Your objective ▸
Each line below with the word "Learn" needs to be copied.

Material provided ▸
◆ ◆ ◆ ◆ ◆

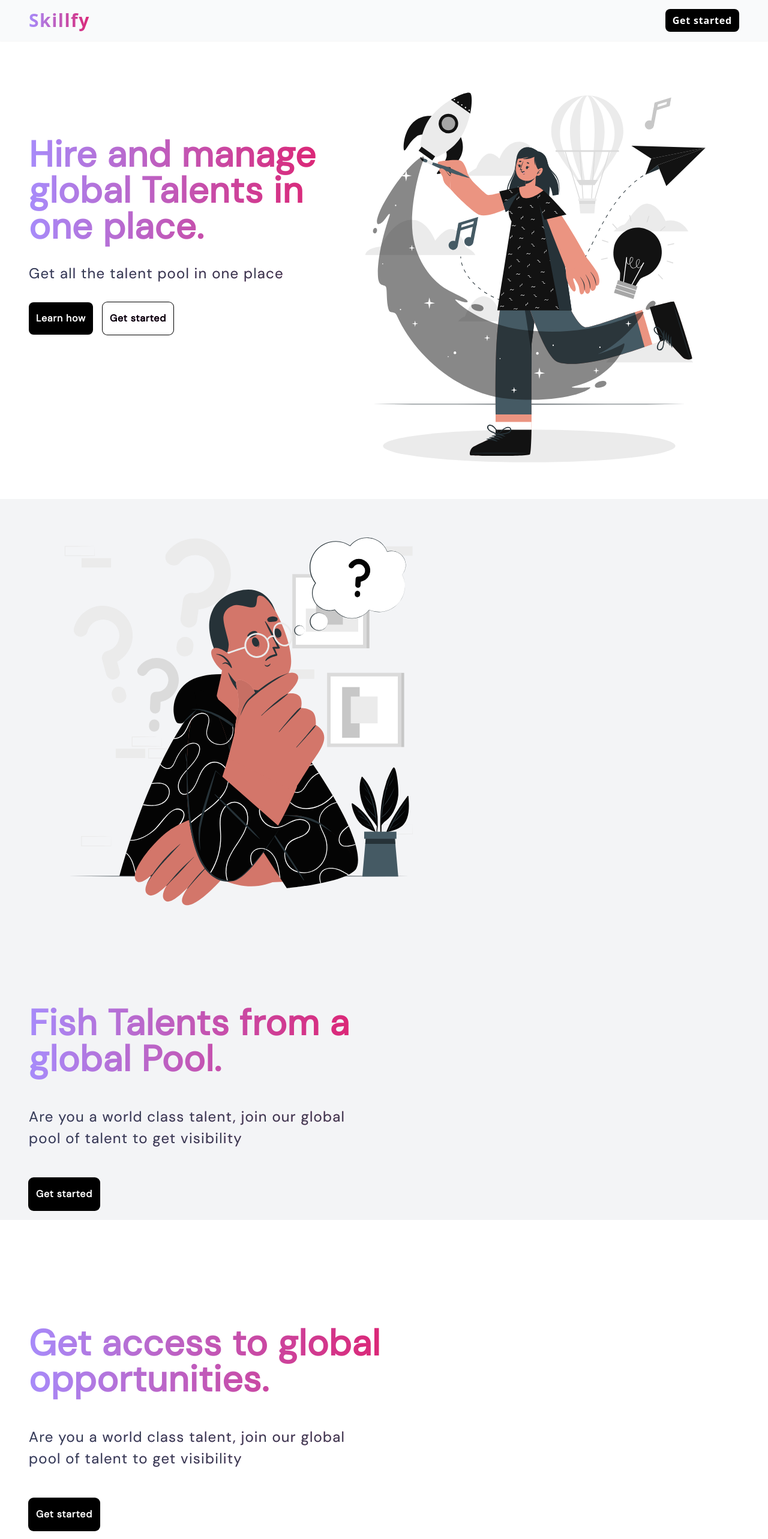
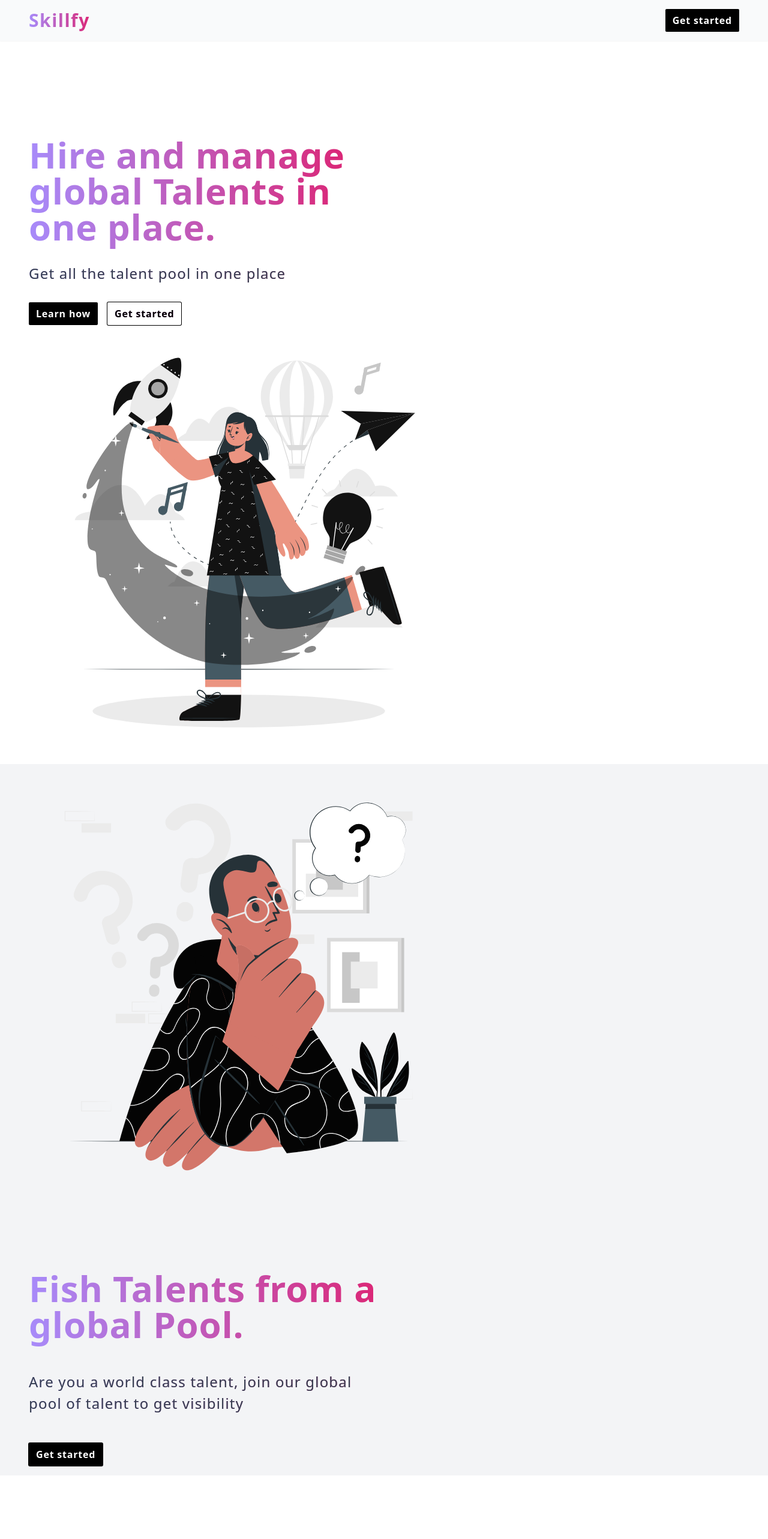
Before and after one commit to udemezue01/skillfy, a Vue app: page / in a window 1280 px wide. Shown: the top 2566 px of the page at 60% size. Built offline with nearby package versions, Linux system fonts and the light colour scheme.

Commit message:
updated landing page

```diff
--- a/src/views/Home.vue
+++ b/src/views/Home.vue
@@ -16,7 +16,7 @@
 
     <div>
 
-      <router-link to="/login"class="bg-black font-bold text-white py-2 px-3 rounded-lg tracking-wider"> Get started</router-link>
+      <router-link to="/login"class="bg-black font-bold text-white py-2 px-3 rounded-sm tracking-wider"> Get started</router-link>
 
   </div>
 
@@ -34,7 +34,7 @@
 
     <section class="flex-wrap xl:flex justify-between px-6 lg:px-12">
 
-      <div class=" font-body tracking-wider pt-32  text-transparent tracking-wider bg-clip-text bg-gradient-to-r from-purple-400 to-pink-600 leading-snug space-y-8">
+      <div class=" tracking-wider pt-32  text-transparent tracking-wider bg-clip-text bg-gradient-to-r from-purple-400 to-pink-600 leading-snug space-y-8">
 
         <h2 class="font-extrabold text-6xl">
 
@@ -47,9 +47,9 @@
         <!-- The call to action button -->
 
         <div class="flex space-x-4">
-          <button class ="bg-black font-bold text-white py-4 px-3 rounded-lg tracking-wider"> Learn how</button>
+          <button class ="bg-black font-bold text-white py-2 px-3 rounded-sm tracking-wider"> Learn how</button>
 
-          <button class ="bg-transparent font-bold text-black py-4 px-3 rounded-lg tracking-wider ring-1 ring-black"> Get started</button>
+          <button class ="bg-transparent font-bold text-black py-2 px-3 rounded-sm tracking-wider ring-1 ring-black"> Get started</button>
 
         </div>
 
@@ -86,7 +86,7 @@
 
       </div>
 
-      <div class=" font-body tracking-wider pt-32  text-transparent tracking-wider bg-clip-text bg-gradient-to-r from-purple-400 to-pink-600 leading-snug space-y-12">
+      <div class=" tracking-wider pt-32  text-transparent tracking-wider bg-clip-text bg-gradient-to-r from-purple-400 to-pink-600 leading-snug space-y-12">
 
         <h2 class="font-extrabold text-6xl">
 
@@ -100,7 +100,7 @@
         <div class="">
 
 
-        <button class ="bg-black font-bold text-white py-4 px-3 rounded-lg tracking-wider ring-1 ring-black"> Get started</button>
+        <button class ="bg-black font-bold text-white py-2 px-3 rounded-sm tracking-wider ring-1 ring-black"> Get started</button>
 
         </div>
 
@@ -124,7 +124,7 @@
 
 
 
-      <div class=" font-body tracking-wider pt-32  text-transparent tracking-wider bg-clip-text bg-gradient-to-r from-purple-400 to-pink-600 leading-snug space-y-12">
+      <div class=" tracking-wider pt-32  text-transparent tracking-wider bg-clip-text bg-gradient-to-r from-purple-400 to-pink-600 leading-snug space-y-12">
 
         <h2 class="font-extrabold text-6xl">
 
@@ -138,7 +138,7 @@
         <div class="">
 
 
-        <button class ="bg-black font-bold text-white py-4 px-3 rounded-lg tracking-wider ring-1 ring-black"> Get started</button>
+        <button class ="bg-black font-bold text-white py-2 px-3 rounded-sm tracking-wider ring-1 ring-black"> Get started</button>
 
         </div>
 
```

◆ ◆ ◆ ◆ ◆

Reply to the task ▸
-          <button class ="bg-black font-bold text-white py-4 px-3 rounded-lg tracking-wider"> Learn how</button>
+          <button class ="bg-black font-bold text-white py-2 px-3 rounded-sm tracking-wider"> Learn how</button>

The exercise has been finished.